**THE PROBLEM:** Give the records again. Keep them exact and leave out the images.

[Image comparison data]
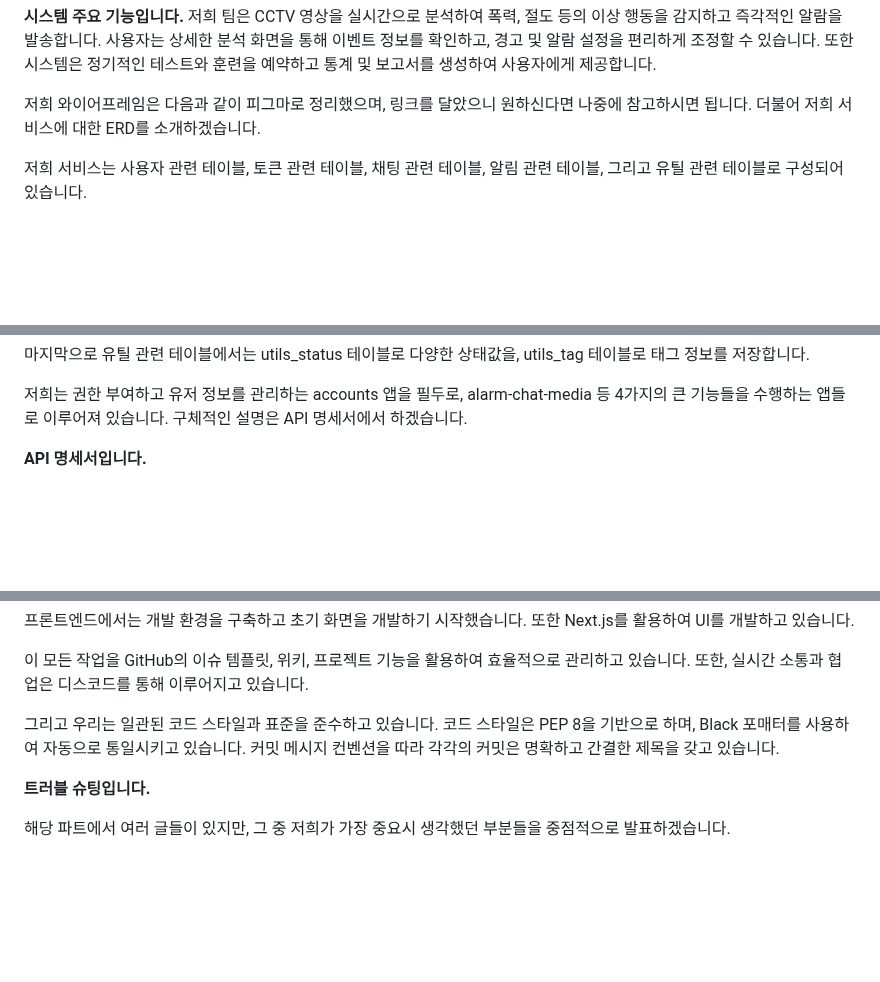
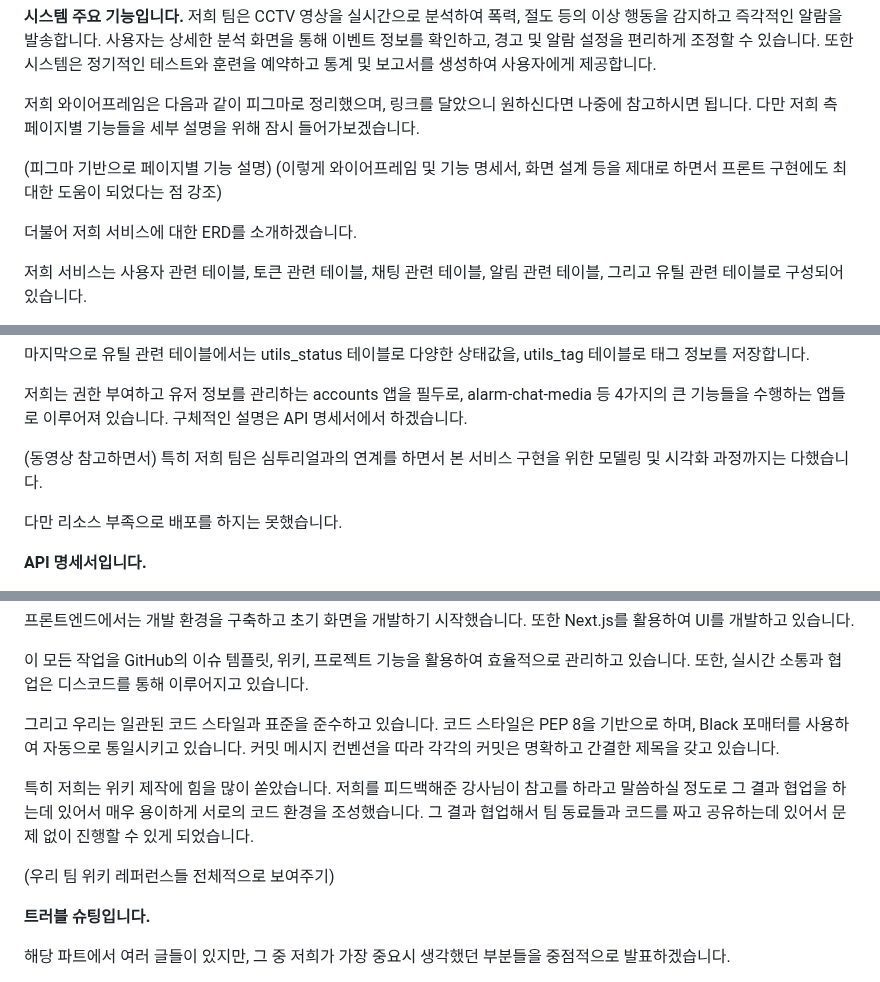
Before and after one commit to team-proactive/safe-eye, a Markdown page: FIN.md, 3 parts joined by grey strips. Rendered like a GitHub page; blank space fills up the shorter version.

Commit message:
Update FIN.md (#90)

```diff
--- a/FIN.md
+++ b/FIN.md
@@ -46,7 +46,12 @@ Django REST API를 통한 분석 결과 제공합니다. 해당 DRF를 통해
 **시스템 주요 기능입니다.**
 저희 팀은 CCTV 영상을 실시간으로 분석하여 폭력, 절도 등의 이상 행동을 감지하고 즉각적인 알람을 발송합니다. 사용자는 상세한 분석 화면을 통해 이벤트 정보를 확인하고, 경고 및 알람 설정을 편리하게 조정할 수 있습니다. 또한 시스템은 정기적인 테스트와 훈련을 예약하고 통계 및 보고서를 생성하여 사용자에게 제공합니다.
 
-저희 와이어프레임은 다음과 같이 피그마로 정리했으며, 링크를 달았으니 원하신다면 나중에 참고하시면 됩니다. 더불어 저희 서비스에 대한 ERD를 소개하겠습니다.
+저희 와이어프레임은 다음과 같이 피그마로 정리했으며, 링크를 달았으니 원하신다면 나중에 참고하시면 됩니다. 다만 저희 측 페이지별 기능들을 세부 설명을 위해 잠시 들어가보겠습니다.
+
+(피그마 기반으로 페이지별 기능 설명)
+(이렇게 와이어프레임 및 기능 명세서, 화면 설계 등을 제대로 하면서 프론트 구현에도 최대한 도움이 되었다는 점 강조)
+
+더불어 저희 서비스에 대한 ERD를 소개하겠습니다.
 
 저희 서비스는 사용자 관련 테이블, 토큰 관련 테이블, 채팅 관련 테이블, 알림 관련 테이블, 그리고 유틸 관련 테이블로 구성되어 있습니다.
 
@@ -61,6 +66,11 @@ Django REST API를 통한 분석 결과 제공합니다. 해당 DRF를 통해
 마지막으로 유틸 관련 테이블에서는 utils_status 테이블로 다양한 상태값을, utils_tag 테이블로 태그 정보를 저장합니다.
 
 저희는 권한 부여하고 유저 정보를 관리하는 accounts 앱을 필두로, alarm-chat-media 등 4가지의 큰 기능들을 수행하는 앱들로 이루어져 있습니다. 구체적인 설명은 API 명세서에서 하겠습니다.
+
+(동영상 참고하면서)
+특히 저희 팀은 심투리얼과의 연계를 하면서 본 서비스 구현을 위한 모델링 및 시각화 과정까지는 다했습니다.
+
+다만 리소스 부족으로 배포를 하지는 못했습니다.
 
 **API 명세서입니다.**
 
@@ -88,6 +98,10 @@ notice 앱입니다. 샘플로 만들었으며, 결과물과 최대한 비슷하
 
 그리고 우리는 일관된 코드 스타일과 표준을 준수하고 있습니다. 코드 스타일은 PEP 8을 기반으로 하며, Black 포매터를 사용하여 자동으로 통일시키고 있습니다. 커밋 메시지 컨벤션을 따라 각각의 커밋은 명확하고 간결한 제목을 갖고 있습니다.
 
+특히 저희는 위키 제작에 힘을 많이 쏟았습니다. 저희를 피드백해준 강사님이 참고를 하라고 말씀하실 정도로 그 결과 협업을 하는데 있어서 매우 용이하게 서로의 코드 환경을 조성했습니다. 그 결과 협업해서 팀 동료들과 코드를 짜고 공유하는데 있어서 문제 없이 진행할 수 있게 되었습니다.
+
+(우리 팀 위키 레퍼런스들 전체적으로 보여주기)
+
 **트러블 슈팅입니다.**
 
 해당 파트에서 여러 글들이 있지만, 그 중 저희가 가장 중요시 생각했던 부분들을 중점적으로 발표하겠습니다.
```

**WRITTEN REPLY:**
Before and after one commit to team-proactive/safe-eye, a Markdown page: FIN.md, 3 parts joined by grey strips. Rendered like a GitHub page; blank space fills up the shorter version.

Commit message:
Update FIN.md (#90)

```diff
--- a/FIN.md
+++ b/FIN.md
@@ -46,7 +46,12 @@ Django REST API를 통한 분석 결과 제공합니다. 해당 DRF를 통해
 **시스템 주요 기능입니다.**
 저희 팀은 CCTV 영상을 실시간으로 분석하여 폭력, 절도 등의 이상 행동을 감지하고 즉각적인 알람을 발송합니다. 사용자는 상세한 분석 화면을 통해 이벤트 정보를 확인하고, 경고 및 알람 설정을 편리하게 조정할 수 있습니다. 또한 시스템은 정기적인 테스트와 훈련을 예약하고 통계 및 보고서를 생성하여 사용자에게 제공합니다.
 
-저희 와이어프레임은 다음과 같이 피그마로 정리했으며, 링크를 달았으니 원하신다면 나중에 참고하시면 됩니다. 더불어 저희 서비스에 대한 ERD를 소개하겠습니다.
+저희 와이어프레임은 다음과 같이 피그마로 정리했으며, 링크를 달았으니 원하신다면 나중에 참고하시면 됩니다. 다만 저희 측 페이지별 기능들을 세부 설명을 위해 잠시 들어가보겠습니다.
+
+(피그마 기반으로 페이지별 기능 설명)
+(이렇게 와이어프레임 및 기능 명세서, 화면 설계 등을 제대로 하면서 프론트 구현에도 최대한 도움이 되었다는 점 강조)
+
+더불어 저희 서비스에 대한 ERD를 소개하겠습니다.
 
 저희 서비스는 사용자 관련 테이블, 토큰 관련 테이블, 채팅 관련 테이블, 알림 관련 테이블, 그리고 유틸 관련 테이블로 구성되어 있습니다.
 
@@ -61,6 +66,11 @@ Django REST API를 통한 분석 결과 제공합니다. 해당 DRF를 통해
 마지막으로 유틸 관련 테이블에서는 utils_status 테이블로 다양한 상태값을, utils_tag 테이블로 태그 정보를 저장합니다.
 
 저희는 권한 부여하고 유저 정보를 관리하는 accounts 앱을 필두로, alarm-chat-media 등 4가지의 큰 기능들을 수행하는 앱들로 이루어져 있습니다. 구체적인 설명은 API 명세서에서 하겠습니다.
+
+(동영상 참고하면서)
+특히 저희 팀은 심투리얼과의 연계를 하면서 본 서비스 구현을 위한 모델링 및 시각화 과정까지는 다했습니다.
+
+다만 리소스 부족으로 배포를 하지는 못했습니다.
 
 **API 명세서입니다.**
 
@@ -88,6 +98,10 @@ notice 앱입니다. 샘플로 만들었으며, 결과물과 최대한 비슷하
 
 그리고 우리는 일관된 코드 스타일과 표준을 준수하고 있습니다. 코드 스타일은 PEP 8을 기반으로 하며, Black 포매터를 사용하여 자동으로 통일시키고 있습니다. 커밋 메시지 컨벤션을 따라 각각의 커밋은 명확하고 간결한 제목을 갖고 있습니다.
 
+특히 저희는 위키 제작에 힘을 많이 쏟았습니다. 저희를 피드백해준 강사님이 참고를 하라고 말씀하실 정도로 그 결과 협업을 하는데 있어서 매우 용이하게 서로의 코드 환경을 조성했습니다. 그 결과 협업해서 팀 동료들과 코드를 짜고 공유하는데 있어서 문제 없이 진행할 수 있게 되었습니다.
+
+(우리 팀 위키 레퍼런스들 전체적으로 보여주기)
+
 **트러블 슈팅입니다.**
 
 해당 파트에서 여러 글들이 있지만, 그 중 저희가 가장 중요시 생각했던 부분들을 중점적으로 발표하겠습니다.
```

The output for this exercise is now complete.